Items from a data source:
····················
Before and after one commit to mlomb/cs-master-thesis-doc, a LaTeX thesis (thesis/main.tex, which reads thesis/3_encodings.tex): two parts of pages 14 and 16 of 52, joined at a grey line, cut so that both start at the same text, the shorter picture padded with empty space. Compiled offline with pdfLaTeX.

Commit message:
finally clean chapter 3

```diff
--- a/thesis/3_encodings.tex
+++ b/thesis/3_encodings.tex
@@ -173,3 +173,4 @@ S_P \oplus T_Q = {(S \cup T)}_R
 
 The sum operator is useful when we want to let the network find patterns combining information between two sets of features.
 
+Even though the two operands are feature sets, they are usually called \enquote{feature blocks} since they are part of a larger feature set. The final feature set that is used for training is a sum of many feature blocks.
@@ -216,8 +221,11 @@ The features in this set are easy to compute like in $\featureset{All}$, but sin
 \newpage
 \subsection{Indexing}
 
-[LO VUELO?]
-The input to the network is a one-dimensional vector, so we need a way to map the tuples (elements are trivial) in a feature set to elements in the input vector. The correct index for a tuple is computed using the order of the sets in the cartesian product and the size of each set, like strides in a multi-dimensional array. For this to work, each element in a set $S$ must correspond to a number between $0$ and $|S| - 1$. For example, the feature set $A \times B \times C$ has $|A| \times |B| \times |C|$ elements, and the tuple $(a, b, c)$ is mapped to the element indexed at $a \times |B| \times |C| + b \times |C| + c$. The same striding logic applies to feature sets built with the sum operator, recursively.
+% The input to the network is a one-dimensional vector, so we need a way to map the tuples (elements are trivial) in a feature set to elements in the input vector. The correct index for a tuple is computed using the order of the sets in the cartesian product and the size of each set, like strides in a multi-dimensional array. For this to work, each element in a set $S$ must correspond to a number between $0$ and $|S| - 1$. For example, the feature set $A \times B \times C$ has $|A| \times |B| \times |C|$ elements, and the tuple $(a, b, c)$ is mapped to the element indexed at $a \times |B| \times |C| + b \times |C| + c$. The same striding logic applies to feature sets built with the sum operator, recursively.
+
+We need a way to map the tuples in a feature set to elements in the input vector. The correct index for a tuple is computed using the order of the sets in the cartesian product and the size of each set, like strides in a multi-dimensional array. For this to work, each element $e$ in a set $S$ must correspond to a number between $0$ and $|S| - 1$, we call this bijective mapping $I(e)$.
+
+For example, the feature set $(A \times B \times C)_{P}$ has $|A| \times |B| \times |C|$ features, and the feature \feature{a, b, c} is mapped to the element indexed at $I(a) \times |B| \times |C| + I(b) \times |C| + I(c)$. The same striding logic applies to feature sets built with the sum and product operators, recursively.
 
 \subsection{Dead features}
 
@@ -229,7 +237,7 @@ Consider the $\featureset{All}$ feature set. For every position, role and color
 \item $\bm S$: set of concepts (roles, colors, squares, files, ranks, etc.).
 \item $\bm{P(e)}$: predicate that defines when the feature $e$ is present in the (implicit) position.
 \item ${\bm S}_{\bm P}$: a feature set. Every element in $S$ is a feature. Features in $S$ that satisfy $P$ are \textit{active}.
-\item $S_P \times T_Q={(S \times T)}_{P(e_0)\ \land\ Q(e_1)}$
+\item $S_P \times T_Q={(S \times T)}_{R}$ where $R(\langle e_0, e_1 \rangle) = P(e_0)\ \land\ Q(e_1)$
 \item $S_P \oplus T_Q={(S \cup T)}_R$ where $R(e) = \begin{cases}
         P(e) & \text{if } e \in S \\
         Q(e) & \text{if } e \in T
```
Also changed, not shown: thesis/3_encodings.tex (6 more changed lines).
····················
**EXERCISE DETAILS**.
Could you copy every record above exactly as written?

**RESPONSE AREA**.
Before and after one commit to mlomb/cs-master-thesis-doc, a LaTeX thesis (thesis/main.tex, which reads thesis/3_encodings.tex): two parts of pages 14 and 16 of 52, joined at a grey line, cut so that both start at the same text, the shorter picture padded with empty space. Compiled offline with pdfLaTeX.

Commit message:
finally clean chapter 3

```diff
--- a/thesis/3_encodings.tex
+++ b/thesis/3_encodings.tex
@@ -173,3 +173,4 @@ S_P \oplus T_Q = {(S \cup T)}_R
 
 The sum operator is useful when we want to let the network find patterns combining information between two sets of features.
 
+Even though the two operands are feature sets, they are usually called \enquote{feature blocks} since they are part of a larger feature set. The final feature set that is used for training is a sum of many feature blocks.
@@ -216,8 +221,11 @@ The features in this set are easy to compute like in $\featureset{All}$, but sin
 \newpage
 \subsection{Indexing}
 
-[LO VUELO?]
-The input to the network is a one-dimensional vector, so we need a way to map the tuples (elements are trivial) in a feature set to elements in the input vector. The correct index for a tuple is computed using the order of the sets in the cartesian product and the size of each set, like strides in a multi-dimensional array. For this to work, each element in a set $S$ must correspond to a number between $0$ and $|S| - 1$. For example, the feature set $A \times B \times C$ has $|A| \times |B| \times |C|$ elements, and the tuple $(a, b, c)$ is mapped to the element indexed at $a \times |B| \times |C| + b \times |C| + c$. The same striding logic applies to feature sets built with the sum operator, recursively.
+% The input to the network is a one-dimensional vector, so we need a way to map the tuples (elements are trivial) in a feature set to elements in the input vector. The correct index for a tuple is computed using the order of the sets in the cartesian product and the size of each set, like strides in a multi-dimensional array. For this to work, each element in a set $S$ must correspond to a number between $0$ and $|S| - 1$. For example, the feature set $A \times B \times C$ has $|A| \times |B| \times |C|$ elements, and the tuple $(a, b, c)$ is mapped to the element indexed at $a \times |B| \times |C| + b \times |C| + c$. The same striding logic applies to feature sets built with the sum operator, recursively.
+
+We need a way to map the tuples in a feature set to elements in the input vector. The correct index for a tuple is computed using the order of the sets in the cartesian product and the size of each set, like strides in a multi-dimensional array. For this to work, each element $e$ in a set $S$ must correspond to a number between $0$ and $|S| - 1$, we call this bijective mapping $I(e)$.
+
+For example, the feature set $(A \times B \times C)_{P}$ has $|A| \times |B| \times |C|$ features, and the feature \feature{a, b, c} is mapped to the element indexed at $I(a) \times |B| \times |C| + I(b) \times |C| + I(c)$. The same striding logic applies to feature sets built with the sum and product operators, recursively.
 
 \subsection{Dead features}
 
@@ -229,7 +237,7 @@ Consider the $\featureset{All}$ feature set. For every position, role and color
 \item $\bm S$: set of concepts (roles, colors, squares, files, ranks, etc.).
 \item $\bm{P(e)}$: predicate that defines when the feature $e$ is present in the (implicit) position.
 \item ${\bm S}_{\bm P}$: a feature set. Every element in $S$ is a feature. Features in $S$ that satisfy $P$ are \textit{active}.
-\item $S_P \times T_Q={(S \times T)}_{P(e_0)\ \land\ Q(e_1)}$
+\item $S_P \times T_Q={(S \times T)}_{R}$ where $R(\langle e_0, e_1 \rangle) = P(e_0)\ \land\ Q(e_1)$
 \item $S_P \oplus T_Q={(S \cup T)}_R$ where $R(e) = \begin{cases}
         P(e) & \text{if } e \in S \\
         Q(e) & \text{if } e \in T
```
Also changed, not shown: thesis/3_encodings.tex (6 more changed lines).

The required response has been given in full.